Page T1.1 . 25 June 2003                     
ArchitectureWeek - Tools Department
NEWS   |   DESIGN   |   BUILDING   |   DESIGN TOOLS   |   ENVIRONMENT   |   CULTURE
< Prev Page Next Page >
 
TOOLS
 
  •  
  • Comprehensive Building Modeling
     
  •  
  • Deriving Lights from Pixels

      [an error occurred while processing this directive]
    AND MORE
      Current Contents
      Blog Center
      Download Center
      New Products
      Products Guide
      Classic Home
      Architecture Forum
      Architects Directory
      Topics Library
      Complete Archive
      Web Directory
      About ArchWeek
      Search
      Subscribe & Contribute
      Free Newsletters
       

     
    QUIZ

    [an error occurred while processing this directive]

    Comprehensive Building Modeling

    by Larry Rocha

    "What happens to the cost of the building if we add 40 square meters to the lobby?" "What happens to the total height of the building if we use a steel frame instead of a cast-in-place system?" "How will changing the structural system affect the construction schedule?"

    Answering these questions during design used to take days or even weeks. Using current technology, some designers are answering them in a matter of minutes or hours. This is because they create an "intelligent" digital model which combines data and geometry as a part of their design process. This approach is sometimes referred to as using an "integrated building model," a "virtual building model," a "single building model," or, more recently, a "building information model."

    Not Just a Pretty Picture

    Designers have long used three-dimensional representations as part of their analysis and communication processes. Three-dimensional computer models have been used since the 1970s. Renderings and massing models are part of many building design projects. In most conventional software systems, these 3D representations of the building are created and maintained separate from, and requiring coordination with, the 2D contract documents, or construction drawings.

    Changes to a design always require coordination between the 2D and 3D representations. In conventional systems, it is the designer's responsibility to make the necessary changes to maintain consistency.
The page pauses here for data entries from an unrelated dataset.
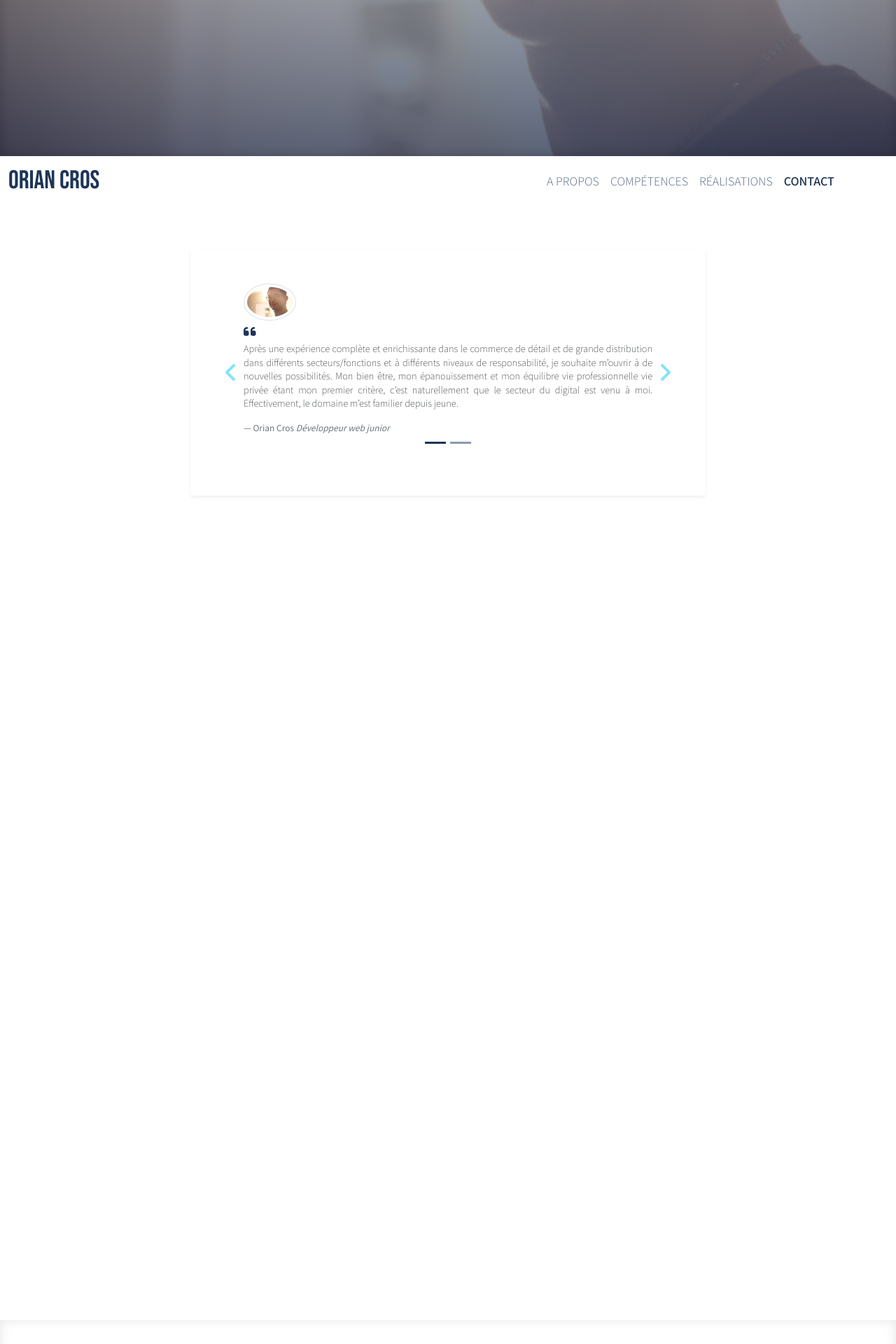
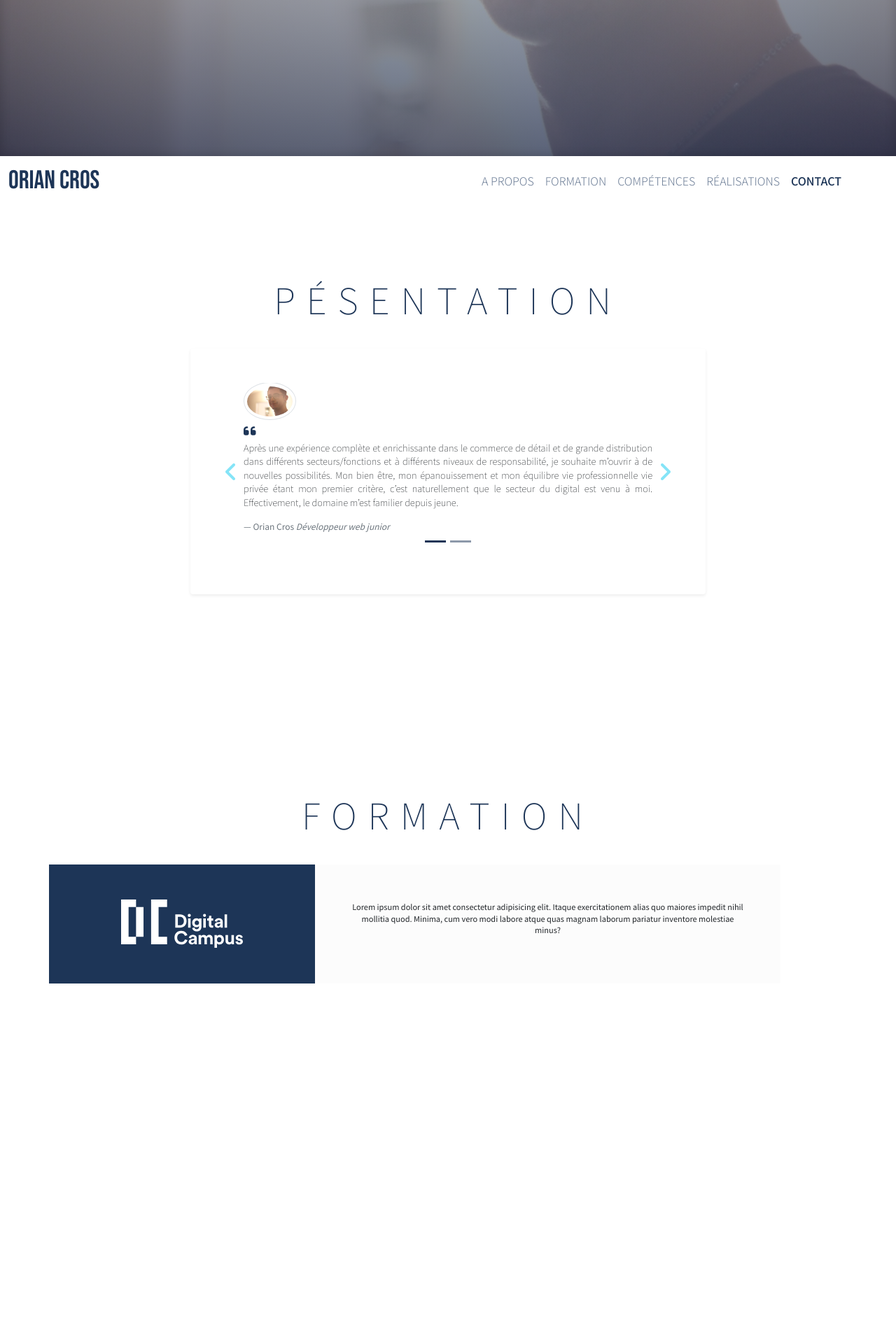
Before and after one commit to orianc/First-Portfolio-Html-Css-Bootstrap-Aos, a PHP site: page / in a window 1280 px wide. Shown: the part 577-2497 px from the top of the page at 70% size. Run offline with PHP 8.4, Linux system fonts and the light colour scheme; some libraries are stand-ins or nearby versions.

Commit message:
progress add formation "web?"

```diff
--- a/css/styleindex.css
+++ b/css/styleindex.css
@@ -58,11 +58,16 @@ h2 {
 }
 
 h3 {
-    font-family: 'Bebas Neue', cursive;
+    font-family: 'Noto Sans JP', sans-serif;
+    font-weight: 200;
+    font-size: 4vw;
+    letter-spacing: 1rem;
     text-transform: uppercase;
-    font-weight: lighter;
-    font-size: 3rem;
+    margin-top: 2rem;
+    margin-bottom: 2rem;
+
 }
+
 h4 {
     text-transform: uppercase;
     font-weight: lighter;
@@ -91,15 +96,16 @@ header {
 }
 
 .navbar-collapse {
-    flex-grow: 0.1!important;
+    flex-grow: 0.1 !important;
     align-items: center;
 }
 
 .navbar-toggler:focus {
     text-decoration: none;
     outline: 0;
-    box-shadow: 0 0 0 0rem!important;
+    box-shadow: 0 0 0 0rem !important;
 }
+
 #navPart a {
     color: #6d7e97 !important;
     text-transform: uppercase;
@@ -141,32 +147,37 @@ header {
 .carousel-indicators li.active {
     background: #28a745;
 }
-.carousel-control-next-icon, .carousel-control-prev-icon {
-    color: #1d3557!important;
+
+.carousel-control-next-icon,
+.carousel-control-prev-icon {
+    color: #1d3557 !important;
 }
+
 .carousel-control-next {
 
     justify-content: flex-end;
 
 }
+
 .carousel-control-prev {
 
     justify-content: flex-start;
 
 }
+
 .carousel-indicators [data-bs-target] {
-    background-color: #1d3557!important;
+    background-color: #1d3557 !important;
 }
 
 
 .pQuote {
-    font-size: 13px!important;
+    font-size: 13px !important;
     font-weight: 200;
     text-align: justify;
 }
 
 .text-success {
-    color: #1d3557!important;
+    color: #1d3557 !important;
 }
 
 .boxImgCv {
@@ -202,6 +213,7 @@ header {
     font-size: 16px;
     padding: 16px 32px;
 }
+
 .middle {
     transition: .5s ease;
     opacity: 0;
@@ -212,12 +224,26 @@ header {
     -ms-transform: translate(-50%, -50%);
     text-align: center;
 }
+
+/* --------------------------------- FORMATION ---------------------------- */
+
+#formation {
+    min-height: 100vh;
+}
+
+#formation .row {
+    min-height: auto;
+}
+
+
+
 /* --------------------------------- SKILLS---------------------------- */
 #skills {
     height: 80vh;
     margin-top: 3rem;
 
 }
+
 .imgskills {
     height: 100%;
     background-image: url(../img/pexels-photo-4073705.jpeg);
@@ -227,12 +253,13 @@ header {
 /* ---------------------------- REALISATIONS ---------------------------- */
 
 #realisation {
-    min-height: 100vh;
+    min-height: auto;
 }
 
-.album  {
-    box-shadow: inset 0px 0px 15px 0.5px rgba(0, 0, 0, 0.10);
+.album {
+    /* box-shadow: inset 0px 0px 15px 0.5px rgba(0, 0, 0, 0.05); */
 }
+
 .btn-outline-secondary:hover {
     color: #fff;
     background-color: #a8dadc;
@@ -243,11 +270,13 @@ header {
 
     box-shadow: none;
 }
+
 .btn-outline-secondary:active {
     color: #fff;
     background-color: #a8dadc;
     border-color: #a8dadc;
 }
+
 /* ---------------------------- CONTACT ---------------------------- */
 
 #contact {
@@ -255,12 +284,14 @@ header {
 }
 
 #contact h3 {
-    letter-spacing: 1rem ;
-
+    letter-spacing: 1rem;
+    font-family: 'Bebas Neue', cursive;
+    text-transform: uppercase;
+    font-size: 7vw;
 }
 
 .form-control {
-    border-radius: 0.1rem!important;
+    border-radius: 0.1rem !important;
     font-size: 12px;
 }
 
@@ -268,6 +299,7 @@ header {
     color: #dbdbdb;
     font-style: italic;
 }
+
 label {
     font-size: 13px;
 }
@@ -276,7 +308,7 @@ label {
     margin-left: 40%;
     font-family: 'Bebas Neue', cursive;
     font-size: 1.5rem;
-    letter-spacing: 0.2rem ;
+    letter-spacing: 0.2rem;
 }
 
 #contact .btn:hover {
--- a/index.html
+++ b/index.html
@@ -65,6 +65,9 @@
                                 propos</span></a>
                     </li>
                     <li class="nav-item">
+                        <a class="nav-link" href="#formation"><span>Formation</span></a>
+                    </li>
+                    <li class="nav-item">
                         <a class="nav-link" href="#skills"><span>Compétences</span></a>
                     </li>
                     <li class="nav-item">
@@ -92,11 +95,14 @@
     <!----------------------------------------------- PRESENTATION  ------------------------------------------>
     <section id="presentationcarousel" class="pb-5" data-aos="zoom-in" data-aos-duration="1900">
         <div class="container">
+            <h3 data-aos="" class="text-center text-secondary py-2">
+                Pésentation
+            </h3>
             <div class="row">
                 <div class="col-lg-10 col-xl-8 mx-auto">
                     <div class="p-5 bg-ptext-primary shadow-sm rounded">
                         <!-- Bootstrap carousel-->
-                        <div class="carousel slide px-4" id="carouselQuote" data-ride="carousel">
+                        <div class="carousel slide px-sm-4" id="carouselQuote" data-ride="carousel">
                             <!-- Bootstrap carousel indicators [nav] -->
                             <div class="carousel-indicators">
                                 <button type="button" data-bs-target="#carouselQuote" data-bs-slide-to="0"
@@ -179,11 +185,31 @@
         </div>
     </section>
 
+    <!----------------------------------------------- FORMATION  ------------------------------------------>
+    <section id="formation" class="">
+        <div class="container">
+            <h3 data-aos="" class="text-center text-secondary py-2">
+                FORMATION
+            </h3>
+            <div class="row">
+                <div class="imgDc col-sm-4 p-3 bg-secondary align-items-center d-flex">
+                    <img class="img-fluid h-50 mx-auto" src="./img/logo-digital-campus.svg" alt="">
+                </div>
+                <div class="textDc p-3 px-5 col-sm-7 bg-primary  d-flex text-center align-items-center">
 
-    <!-- ----------------------------------------------SECTION SKILLS------------------------------------ -->
-    <section id="skills" class="" data-aos="zoom-in" data-aos-duration="1900">
+                    <p>Lorem ipsum dolor sit amet consectetur adipisicing elit. Itaque exercitationem alias quo maiores
+                        impedit nihil mollitia quod. Minima, cum vero modi labore atque quas magnam laborum pariatur
+                        inventore molestiae minus?</p>
+                </div>
+            </div>
+        </div>
+    </section>
+
+    <!-- ---------------------------------------------- SKILLS------------------------------------ -->
+    <!-- <section id="skills" class="" data-aos="zoom-in" data-aos-duration="1900">
         <div class="container">
             <div class="row">
+
                 <div class=" col-sm-6 imgskills">
                 </div>
                 <div class="col-sm-6"> </div>
@@ -191,73 +217,21 @@
 
             </div>
         </div>
-    </section>
-
-    <!-- <div class="row h-75  align-content-center justify-content-around">
-    <div class=" col-sm-6 col-lg-3 text-center">
-        <a href="#" class="btn shadow-sm text-primary font-weight-bold">BioPic</a>
-        <p class="resumebtn shadow-sm  mb-3 text-primary">Lorem ipsum, dolor sit amet consectetur
-            adipisicing
-            elit.
-            Praesentium
-            harum,veritatis nihil optio molestias earum corporis porro libero in aut.</p>
-        </div>
-        <div class=" col-sm-6 col-lg- text-center">
-            <a href="./dl/CV Formation digitale.pdf" download="cv">
-                <div class="btn shadow-sm text-primary font-weight-bold mb-1">CV</div>
-                <div class="boxImgCv"></div>
-            </a>
-
-        </div>
-    </div> -->
-
-
-    <!-- Section Skills -->
-    <!-- <section id="" class="container-fluid bg-primary d-flex align-items-center">
-        <div class="fondSkills container align-items-center d-flex justify-content-center h-75">
-            <div class="row w-100 h-75 text-primary">
-                <div class="fondSkillsDetail col-md-4 text-center">
-                    <h3 class="">
-                        Front
-                    </h3>
-                    <p>
-                        Liste des compétences en front
-                    </p>
-                </div>
-                <div class=" fondSkillsDetail col-md-4 text-center">
-                    <h3>
-                        Back
-                    </h3>
-                    <p>
-                        Liste des compétences en front
-                    </p>
-                </div>
-                <div class="fondSkillsDetail col-md-4 text-center">
-                    <h3>
-                        Team
-                    </h3>
-                    <p>
-                        Liste des compétences en front
-                    </p>
-                </div>
-            </div>
-        </div>
-
     </section> -->
 
 
+    <!--------------------------------------------------- REALISATION ---------------------------------------------------->
 
+    <section id="realisation" class="align-items-center">
+        <!-- INTRO SECTION -->
+        <div data-aos="" data-aos-duration="" data-aos-delay="">
+            <h3 data-aos="" class="text-center text-secondary py-2">Réalisations</h3>
+        </div>
 
-
-
-    <!--------------------------------------------------- Section Réalisations ---------------------------------------------------->
-
-    <section id="realisation" class="d-flex align-items-center">
 
         <div class="album py-5 bg-white w-100 ">
             <div class="container">
-
-                <div class="row row-cols-1 row-cols-sm-2 row-cols-md-3 g-3">
+            <div class="row row-cols-1 row-cols-sm-2 row-cols-md-3 g-3">
                     <div class="col">
                         <div class="card shadow-sm">
                             <img src="./img/imgprojet-1-portfolio.jpg" class="card-img-top" alt="">
@@ -265,7 +239,8 @@
 
                             <div class="card-body">
                                 <h4 class="card-title">Portfolio</h4>
-                                <p class="card-text">Vous y êtes ! Projet réalisé avec HTML5, CSS3, BootStrap, ainsi que des bibliothèques comme AOS ou Animate.</p>
+                                <p class="card-text">Vous y êtes ! Projet réalisé avec HTML5, CSS3, BootStrap, ainsi que
+                                    des bibliothèques comme AOS ou Animate.</p>
 
                                 <div class="d-flex justify-content-between align-items-center">
                                     <div class="btn-group">
@@ -284,7 +259,8 @@
 
                             <div class="card-body">
                                 <h4 class="card-title">Portfolio</h4>
-                                <p class="card-text">Vous y êtes ! Projet réalisé avec HTML5, CSS3, BootStrap, ainsi que des bibliothèques comme AOS ou Animate.</p>
+                                <p class="card-text">Vous y êtes ! Projet réalisé avec HTML5, CSS3, BootStrap, ainsi que
+                                    des bibliothèques comme AOS ou Animate.</p>
 
                                 <div class="d-flex justify-content-between align-items-center">
                                     <div class="btn-group">
@@ -303,7 +279,8 @@
 
                             <div class="card-body">
                                 <h4 class="card-title">Portfolio</h4>
-                                <p class="card-text">Vous y êtes ! Projet réalisé avec HTML5, CSS3, BootStrap, ainsi que des bibliothèques comme AOS ou Animate.</p>
+                                <p class="card-text">Vous y êtes ! Projet réalisé avec HTML5, CSS3, BootStrap, ainsi que
+                                    des bibliothèques comme AOS ou Animate.</p>
 
                                 <div class="d-flex justify-content-between align-items-center">
                                     <div class="btn-group">
@@ -322,10 +299,11 @@
             </div>
         </div>
 
+
     </section>
 
 
-    <!--------------------------------------------- Section Contact --------------------------------------------->
+    <!--------------------------------------------- CONTACT --------------------------------------------->
 
     <section id="contact" class="pt-5 container-fluid bg-secondary d-flex align-items-center">
         <div class="container d-flex pt-5 justify-content-center">
@@ -344,7 +322,7 @@
                     id="FormContact">
                     <!-- Form -->
                     <form>
-                        <div  class="mb-3">
+                        <div class="mb-3">
                             <label for="InputName" class="form-label text-primary">Votre nom</label>
                             <input type="text" class="form-control" id="InputName" placeholder="Name" required>
                         </div>
@@ -370,29 +348,6 @@
         </div>
     </section>
 
-    <!-- <div class="col-12 col-sm-6 bg-dark">
-        <h3 class="btn">Form</h3>
-
-    </div>
-    <div class="col-12 col-sm-6 bg-secondary">
-        <h3 class="btn">Contact</h3>
-    </div> -->
-
-
-
-
-
-
-
-
-
-
-
-
-
-
-
-
 
 
     <!-------------------------------------- SCRIPT -------------------------------------------------------------->
```
Also changed, not shown: img/logo-digital-campus.svg (added). Lines whose indentation alone changed are shown as unchanged.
With integrated models, the 2D and 3D representations come from the same dataset, so the adjustments can be automatic.

    By "slicing" a virtual building, the design team can generate 2D "reports" such as floor plans, elevations, sections anywhere more study or clarity is needed. With the integrated building model, contract documentation can be smoothly coordinated, evolving representation of the building's design, a byproduct of the design process.   >>>

    Discuss this article in the Architecture Forum...

    Continue...

    ArchWeek Image

    The conceptual design and space planning study for a spa, used to explain the layout and to calculate components and costs from an integrated building model.
    Image: WATG

    ArchWeek Image

    A door, shown in red, appears in many representations which vary by view, but it is a single object within the CAD software.
    Image: WATG

     

    Click on thumbnail images
    to view full-size pictures.

     
    < Prev Page Next Page > Send this to a friend       Subscribe       Contribute       Media Kit       Privacy       Comments
    AW   |   GREAT BUILDINGS   |   DISCUSSION   |   SCRAPBOOK   |   BOOKS   |   FREE 3D   |   SEARCH
      ArchitectureWeek.com © 2003 Artifice, Inc. - All Rights Reserved